On July 26, the Securities and Exchange Commission (“SEC”) adopted final rules demanding new cybersecurity requirements for all public companies. These new rules stem from a March 2022 proposal that—in the SEC’s view—attempts to correct for underreporting (and late reporting) of material cybersecurity incidents. The SEC’s proposal underwent public comment, and last month, the SEC announced a delay in issuing the final rules. Chair Gary Gensler indicated that the final rules should aid in transparency, consistency, and promptness in providing information to the public about cybersecurity.
While these are significant changes to public company disclosure rules, substantively the final rules largely implement informal guidance issued by the SEC in 2011 and 2018 describing how the SEC’s general disclosure requirements apply to cybersecurity incidents and risks. Specifically, the new rules require:
- Public disclosure of cybersecurity incidents within four business days of determining that a material incident has occurred;
- Periodic disclosure of the company’s policies and procedures to identify and manage cybersecurity risks;
- A description of management’s role in addressing the same; and
- A description of the board of directors’ role in oversight of cybersecurity risk and management’s role and expertise in assessing material risks.
The final rule includes several changes from the proposed rule issued last year while retaining the four business day reporting obligation.
First, the SEC narrowed the amount of information required to be disclosed about a cyber incident in recognition that its proposed disclosure requirements might prove burdensome to a company that was in the midst of managing an ongoing incident (and could exacerbate the incident by revealing material that could undermine sensitive containment and remediation efforts). The initial proposal would have required companies to disclose: when the incident was discovered and whether it is ongoing; a brief description of the nature and scope of the incident; whether any data was stolen, altered, accessed, or used for any other unauthorized purpose; the effect of the incident on the registrant’s operations; and whether the registrant has remediated or is currently remediating the incident. The final rules are more straightforward—though perhaps more open to interpretation—requiring the registrant to “describe the material aspects of the nature, scope, and timing of the incident, and the material impact or reasonably likely material impact on the registrant, including its financial condition and results of operations.”
Second, the SEC will allow companies to delay public notification of material cyber incidents if the U.S. Attorney General determines immediate disclosure would pose a substantial risk to national security or public safety. While working with law enforcement is often advantageous to victims of ongoing cyber incidents, it is doubtful that a company could report an incident to the FBI, obtain assistance in managing the incident, and receive a prompt formal determination from the Attorney General. In practice, this limited exception will likely be satisfied only when the U.S. government discloses an ongoing incident to the company in the first place. It is also noteworthy that the Attorney General is the only source of this extension, cutting out other agencies, such as CISA, that are frequently involved in assisting during a cyber incident.
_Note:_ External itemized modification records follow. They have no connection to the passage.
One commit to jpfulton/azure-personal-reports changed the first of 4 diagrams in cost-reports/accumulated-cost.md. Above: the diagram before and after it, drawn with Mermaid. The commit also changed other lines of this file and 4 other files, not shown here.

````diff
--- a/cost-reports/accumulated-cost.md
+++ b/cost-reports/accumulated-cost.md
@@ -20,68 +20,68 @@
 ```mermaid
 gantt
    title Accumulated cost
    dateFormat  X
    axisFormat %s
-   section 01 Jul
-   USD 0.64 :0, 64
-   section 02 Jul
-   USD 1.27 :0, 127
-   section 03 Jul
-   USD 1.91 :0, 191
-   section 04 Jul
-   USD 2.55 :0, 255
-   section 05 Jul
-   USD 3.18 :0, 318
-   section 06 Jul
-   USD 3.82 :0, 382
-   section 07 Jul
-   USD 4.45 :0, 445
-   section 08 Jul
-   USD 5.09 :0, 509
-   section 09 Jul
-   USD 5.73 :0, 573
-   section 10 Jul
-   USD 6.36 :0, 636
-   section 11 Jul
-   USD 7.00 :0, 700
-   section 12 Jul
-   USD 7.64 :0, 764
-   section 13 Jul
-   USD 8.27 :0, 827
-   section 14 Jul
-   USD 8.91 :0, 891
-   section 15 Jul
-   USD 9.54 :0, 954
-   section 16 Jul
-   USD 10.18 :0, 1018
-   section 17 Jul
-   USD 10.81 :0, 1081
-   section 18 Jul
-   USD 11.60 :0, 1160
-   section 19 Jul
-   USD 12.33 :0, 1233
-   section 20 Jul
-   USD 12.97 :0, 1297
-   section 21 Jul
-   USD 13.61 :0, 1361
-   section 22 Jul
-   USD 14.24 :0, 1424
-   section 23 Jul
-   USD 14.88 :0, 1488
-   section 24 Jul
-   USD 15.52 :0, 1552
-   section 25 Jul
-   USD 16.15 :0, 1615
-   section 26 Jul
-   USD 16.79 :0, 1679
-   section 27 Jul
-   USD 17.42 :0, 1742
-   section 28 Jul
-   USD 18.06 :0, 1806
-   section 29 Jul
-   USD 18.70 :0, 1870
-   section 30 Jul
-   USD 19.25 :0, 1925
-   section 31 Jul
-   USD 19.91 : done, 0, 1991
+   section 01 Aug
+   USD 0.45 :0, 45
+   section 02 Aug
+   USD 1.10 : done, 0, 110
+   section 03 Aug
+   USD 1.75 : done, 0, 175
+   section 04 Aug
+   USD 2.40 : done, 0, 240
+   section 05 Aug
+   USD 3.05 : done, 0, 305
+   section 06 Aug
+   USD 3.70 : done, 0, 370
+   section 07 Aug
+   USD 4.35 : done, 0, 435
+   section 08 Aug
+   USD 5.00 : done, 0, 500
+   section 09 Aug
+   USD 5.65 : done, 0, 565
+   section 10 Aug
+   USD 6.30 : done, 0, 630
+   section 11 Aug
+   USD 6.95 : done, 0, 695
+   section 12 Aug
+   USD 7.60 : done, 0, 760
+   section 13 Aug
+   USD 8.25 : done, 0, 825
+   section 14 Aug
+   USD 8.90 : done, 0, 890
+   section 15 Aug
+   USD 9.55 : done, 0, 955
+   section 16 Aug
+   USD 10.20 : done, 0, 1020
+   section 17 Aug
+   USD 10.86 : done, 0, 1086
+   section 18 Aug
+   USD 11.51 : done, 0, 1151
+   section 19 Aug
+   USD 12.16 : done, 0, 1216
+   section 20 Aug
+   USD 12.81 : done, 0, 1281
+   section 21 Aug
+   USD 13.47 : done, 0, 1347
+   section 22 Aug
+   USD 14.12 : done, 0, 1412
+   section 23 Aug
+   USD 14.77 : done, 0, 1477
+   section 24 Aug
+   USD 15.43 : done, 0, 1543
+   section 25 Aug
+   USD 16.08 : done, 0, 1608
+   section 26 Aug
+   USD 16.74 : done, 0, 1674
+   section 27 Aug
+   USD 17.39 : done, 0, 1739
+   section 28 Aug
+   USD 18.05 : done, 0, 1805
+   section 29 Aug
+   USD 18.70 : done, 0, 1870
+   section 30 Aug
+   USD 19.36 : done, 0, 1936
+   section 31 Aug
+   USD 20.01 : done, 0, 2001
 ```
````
The SEC acknowledges, however, that the Attorney General may consider other federal or law enforcement agency findings.
And third, the final rule does not include the proposal to require companies to disclose immaterial cyber incidents that, when considered together, become material. The SEC’s proposal would have required disclosures where “a series of previously undisclosed individually immaterial cybersecurity incidents become material in the aggregate.” This proposal may have proven impossible to implement, as immaterial incidents occur in significant numbers, are difficult to track, and are tremendously varied in scope and impact, making it challenging to decide when the totality of such incidents has become material.
The new rules take effect 30 days after publication in the Federal Register. In order to comply, companies should:
- Review incident response plans and playbooks to address SEC requirements, and consider adding an SEC compliance checklist to your Incident Response Plan.
- Assess escalation policies within the company – Will the right people be informed to facilitate timely decision-making?
- Update the roster for incident response, including insurance contacts and preferred vendors.
- Consult with securities counsel on how to make game-day materiality determinations. The final rules do provide some commentary regarding materiality determinations, but no precise prescriptive guidance.
- Plan crisis communications, including templates, to avoid selective disclosures and misstatements.
ZwillGen’s experienced team of cybersecurity attorneys can help companies with updating plans and procedures, coordinating with securities counsel, and managing many aspects of incident response.